Source material:

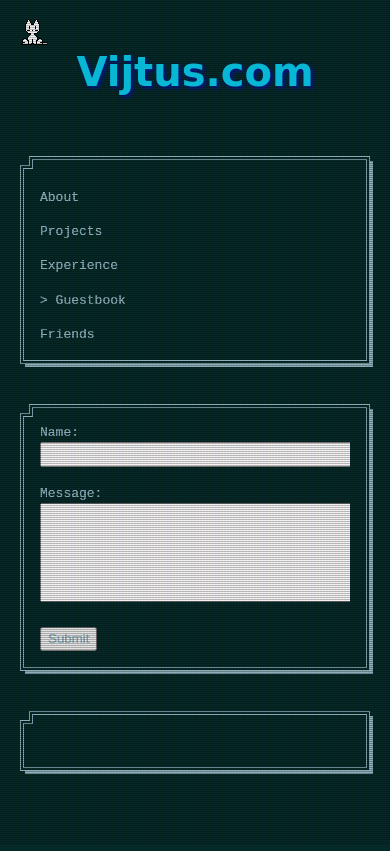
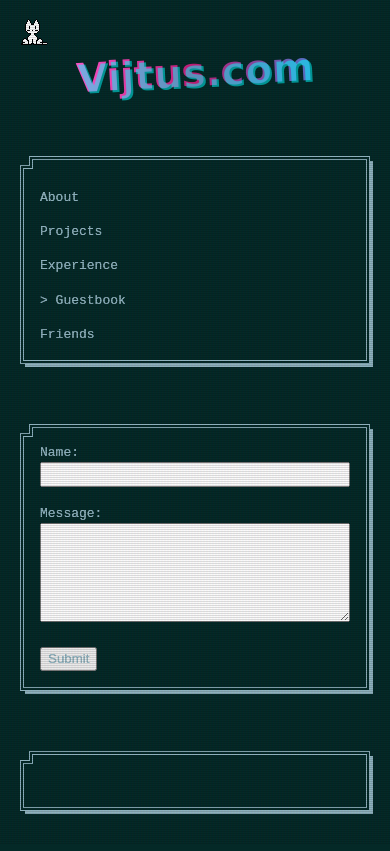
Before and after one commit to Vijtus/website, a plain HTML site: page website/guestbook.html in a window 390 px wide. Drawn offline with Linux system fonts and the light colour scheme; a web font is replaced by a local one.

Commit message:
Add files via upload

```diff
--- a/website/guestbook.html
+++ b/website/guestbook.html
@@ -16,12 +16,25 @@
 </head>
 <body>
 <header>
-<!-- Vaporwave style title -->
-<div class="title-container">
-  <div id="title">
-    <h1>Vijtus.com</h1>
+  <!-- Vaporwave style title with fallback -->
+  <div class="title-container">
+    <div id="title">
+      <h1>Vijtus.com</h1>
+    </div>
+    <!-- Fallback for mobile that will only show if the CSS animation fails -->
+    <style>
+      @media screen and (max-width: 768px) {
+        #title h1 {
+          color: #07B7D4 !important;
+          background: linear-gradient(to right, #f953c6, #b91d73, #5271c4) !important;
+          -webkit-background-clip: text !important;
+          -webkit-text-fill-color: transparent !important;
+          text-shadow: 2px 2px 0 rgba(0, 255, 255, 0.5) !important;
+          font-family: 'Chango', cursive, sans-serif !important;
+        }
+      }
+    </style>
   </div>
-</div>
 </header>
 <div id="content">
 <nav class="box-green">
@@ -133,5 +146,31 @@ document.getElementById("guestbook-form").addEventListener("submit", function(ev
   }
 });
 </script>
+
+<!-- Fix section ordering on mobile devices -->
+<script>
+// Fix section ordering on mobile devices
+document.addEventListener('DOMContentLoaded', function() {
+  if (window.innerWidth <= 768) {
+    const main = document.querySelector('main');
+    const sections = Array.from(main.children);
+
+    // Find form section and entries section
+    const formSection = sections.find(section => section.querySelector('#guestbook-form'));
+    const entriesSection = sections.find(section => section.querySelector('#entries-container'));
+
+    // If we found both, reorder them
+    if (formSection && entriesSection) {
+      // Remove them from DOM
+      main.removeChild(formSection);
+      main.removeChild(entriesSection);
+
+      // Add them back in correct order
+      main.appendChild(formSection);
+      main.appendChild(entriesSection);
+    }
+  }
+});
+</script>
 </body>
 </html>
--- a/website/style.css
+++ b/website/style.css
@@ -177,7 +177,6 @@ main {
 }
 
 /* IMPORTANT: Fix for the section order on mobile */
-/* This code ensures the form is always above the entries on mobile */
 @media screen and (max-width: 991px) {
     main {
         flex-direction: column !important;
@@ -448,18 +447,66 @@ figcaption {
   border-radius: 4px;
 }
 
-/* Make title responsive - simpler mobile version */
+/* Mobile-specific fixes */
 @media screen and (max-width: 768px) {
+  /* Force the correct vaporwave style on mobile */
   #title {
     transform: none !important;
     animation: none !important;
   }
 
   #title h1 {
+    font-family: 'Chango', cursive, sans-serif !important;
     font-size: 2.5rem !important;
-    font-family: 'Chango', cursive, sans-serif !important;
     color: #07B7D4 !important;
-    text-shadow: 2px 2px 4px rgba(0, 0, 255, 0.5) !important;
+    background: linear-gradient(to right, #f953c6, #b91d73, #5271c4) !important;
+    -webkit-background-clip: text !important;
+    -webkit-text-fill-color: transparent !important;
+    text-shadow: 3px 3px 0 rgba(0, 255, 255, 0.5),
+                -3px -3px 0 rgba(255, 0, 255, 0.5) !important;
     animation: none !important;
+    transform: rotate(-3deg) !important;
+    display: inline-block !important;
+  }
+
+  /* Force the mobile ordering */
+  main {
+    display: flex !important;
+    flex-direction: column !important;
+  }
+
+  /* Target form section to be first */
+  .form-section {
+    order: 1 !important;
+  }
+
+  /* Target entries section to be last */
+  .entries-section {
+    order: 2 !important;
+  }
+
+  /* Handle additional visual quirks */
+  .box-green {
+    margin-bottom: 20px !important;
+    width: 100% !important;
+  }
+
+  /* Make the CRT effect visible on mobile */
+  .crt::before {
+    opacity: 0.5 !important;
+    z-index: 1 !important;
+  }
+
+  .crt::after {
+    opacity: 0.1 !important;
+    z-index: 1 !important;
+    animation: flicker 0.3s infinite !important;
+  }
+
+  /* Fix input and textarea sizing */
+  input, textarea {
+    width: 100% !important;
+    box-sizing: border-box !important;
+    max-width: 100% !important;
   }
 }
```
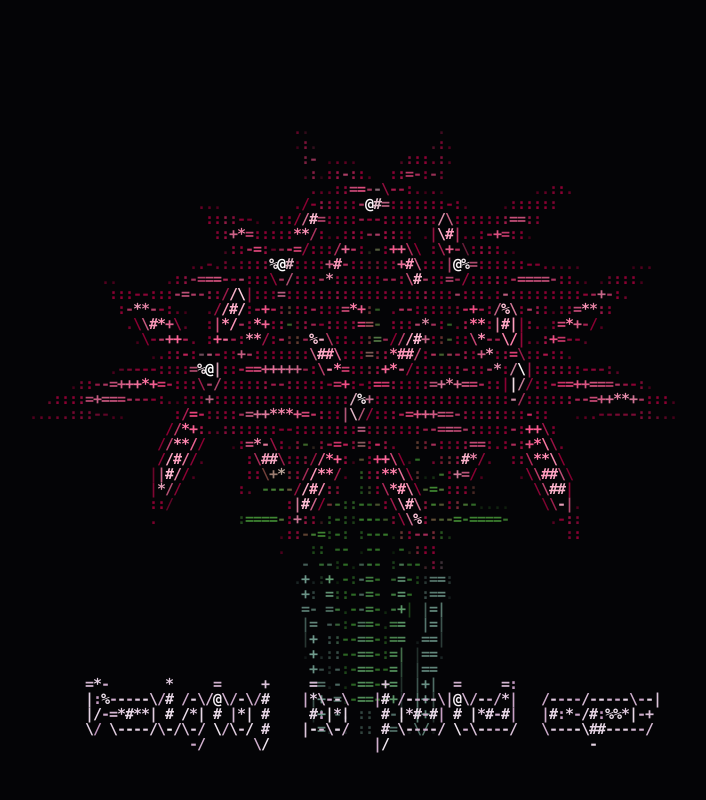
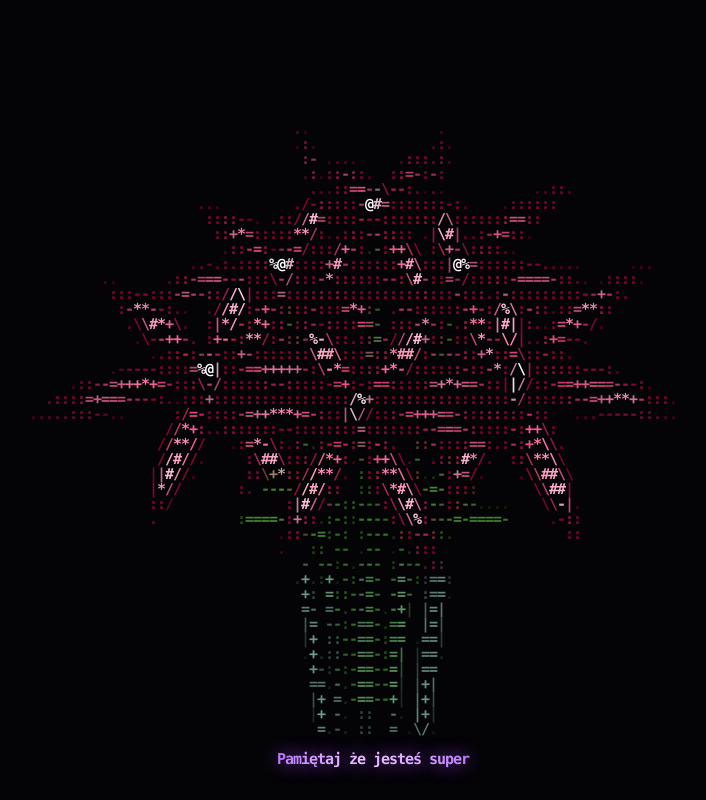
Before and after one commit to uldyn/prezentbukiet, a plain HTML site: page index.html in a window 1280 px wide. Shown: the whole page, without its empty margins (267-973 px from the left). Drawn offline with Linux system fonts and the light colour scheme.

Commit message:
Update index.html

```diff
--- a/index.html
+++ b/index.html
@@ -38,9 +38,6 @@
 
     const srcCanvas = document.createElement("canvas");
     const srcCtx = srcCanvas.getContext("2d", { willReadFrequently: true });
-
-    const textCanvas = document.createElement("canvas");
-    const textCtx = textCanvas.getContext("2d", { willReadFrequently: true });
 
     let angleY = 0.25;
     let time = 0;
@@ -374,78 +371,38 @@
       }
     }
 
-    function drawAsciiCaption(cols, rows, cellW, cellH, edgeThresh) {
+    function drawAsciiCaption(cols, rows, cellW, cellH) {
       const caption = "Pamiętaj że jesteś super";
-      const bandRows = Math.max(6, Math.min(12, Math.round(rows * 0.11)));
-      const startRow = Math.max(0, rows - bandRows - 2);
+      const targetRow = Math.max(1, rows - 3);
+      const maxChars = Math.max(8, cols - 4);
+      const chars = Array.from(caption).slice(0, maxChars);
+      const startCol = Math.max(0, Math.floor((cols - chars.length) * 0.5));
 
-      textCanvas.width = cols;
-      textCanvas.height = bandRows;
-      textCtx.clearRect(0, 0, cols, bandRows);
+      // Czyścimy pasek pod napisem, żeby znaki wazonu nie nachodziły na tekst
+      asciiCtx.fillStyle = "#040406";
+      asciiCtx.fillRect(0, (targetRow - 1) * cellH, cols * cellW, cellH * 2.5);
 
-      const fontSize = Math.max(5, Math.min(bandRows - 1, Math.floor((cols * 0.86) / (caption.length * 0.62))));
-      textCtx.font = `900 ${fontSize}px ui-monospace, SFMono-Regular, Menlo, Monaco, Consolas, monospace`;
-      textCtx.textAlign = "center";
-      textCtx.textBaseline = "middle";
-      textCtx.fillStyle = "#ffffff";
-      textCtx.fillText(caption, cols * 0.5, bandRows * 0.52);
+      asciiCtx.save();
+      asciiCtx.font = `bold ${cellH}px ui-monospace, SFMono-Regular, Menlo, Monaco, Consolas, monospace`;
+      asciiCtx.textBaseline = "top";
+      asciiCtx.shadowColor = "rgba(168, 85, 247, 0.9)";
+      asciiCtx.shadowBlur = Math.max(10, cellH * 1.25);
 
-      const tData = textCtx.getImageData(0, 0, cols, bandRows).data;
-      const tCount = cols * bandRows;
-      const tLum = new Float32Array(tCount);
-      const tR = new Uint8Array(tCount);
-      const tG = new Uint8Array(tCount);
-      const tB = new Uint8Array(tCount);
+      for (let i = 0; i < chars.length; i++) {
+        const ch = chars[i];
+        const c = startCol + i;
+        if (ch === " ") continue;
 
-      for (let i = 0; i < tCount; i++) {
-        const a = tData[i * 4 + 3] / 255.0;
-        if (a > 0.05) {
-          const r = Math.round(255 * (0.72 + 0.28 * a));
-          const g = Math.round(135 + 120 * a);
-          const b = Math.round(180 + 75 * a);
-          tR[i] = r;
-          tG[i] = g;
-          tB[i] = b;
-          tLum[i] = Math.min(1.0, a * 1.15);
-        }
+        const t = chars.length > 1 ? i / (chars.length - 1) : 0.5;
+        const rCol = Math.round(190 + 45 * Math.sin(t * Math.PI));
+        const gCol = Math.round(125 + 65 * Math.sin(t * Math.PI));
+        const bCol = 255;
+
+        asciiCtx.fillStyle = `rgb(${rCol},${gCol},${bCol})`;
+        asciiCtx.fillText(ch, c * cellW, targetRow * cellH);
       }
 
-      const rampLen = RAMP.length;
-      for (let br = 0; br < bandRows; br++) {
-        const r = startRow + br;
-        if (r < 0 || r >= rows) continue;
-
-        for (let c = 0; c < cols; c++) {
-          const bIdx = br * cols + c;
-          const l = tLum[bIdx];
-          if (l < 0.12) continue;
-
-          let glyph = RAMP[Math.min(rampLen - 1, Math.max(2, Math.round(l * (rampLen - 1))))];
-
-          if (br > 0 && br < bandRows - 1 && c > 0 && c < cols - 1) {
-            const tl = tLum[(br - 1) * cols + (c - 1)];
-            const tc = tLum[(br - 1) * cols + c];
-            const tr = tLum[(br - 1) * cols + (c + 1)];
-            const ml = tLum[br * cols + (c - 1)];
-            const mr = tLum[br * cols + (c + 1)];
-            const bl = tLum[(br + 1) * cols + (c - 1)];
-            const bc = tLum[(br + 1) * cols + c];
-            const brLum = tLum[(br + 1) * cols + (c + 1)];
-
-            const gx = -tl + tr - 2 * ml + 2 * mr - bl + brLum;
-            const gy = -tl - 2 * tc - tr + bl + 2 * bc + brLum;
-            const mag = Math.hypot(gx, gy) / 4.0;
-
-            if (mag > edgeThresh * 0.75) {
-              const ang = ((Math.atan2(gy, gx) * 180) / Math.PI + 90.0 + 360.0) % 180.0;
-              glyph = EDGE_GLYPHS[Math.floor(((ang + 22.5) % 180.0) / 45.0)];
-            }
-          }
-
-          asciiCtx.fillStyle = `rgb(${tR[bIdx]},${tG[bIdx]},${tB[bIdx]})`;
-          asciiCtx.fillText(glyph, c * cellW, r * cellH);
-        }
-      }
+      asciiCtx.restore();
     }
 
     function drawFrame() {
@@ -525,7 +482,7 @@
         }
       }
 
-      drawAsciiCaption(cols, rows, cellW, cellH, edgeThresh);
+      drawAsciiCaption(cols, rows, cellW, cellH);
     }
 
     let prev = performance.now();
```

What to work on: What lines of the data include the word "cellW"? Copy each of them.

Result below:
-    function drawAsciiCaption(cols, rows, cellW, cellH, edgeThresh) {
+    function drawAsciiCaption(cols, rows, cellW, cellH) {
+      asciiCtx.fillRect(0, (targetRow - 1) * cellH, cols * cellW, cellH * 2.5);
+        asciiCtx.fillText(ch, c * cellW, targetRow * cellH);
-          asciiCtx.fillText(glyph, c * cellW, r * cellH);
-      drawAsciiCaption(cols, rows, cellW, cellH, edgeThresh);
+      drawAsciiCaption(cols, rows, cellW, cellH);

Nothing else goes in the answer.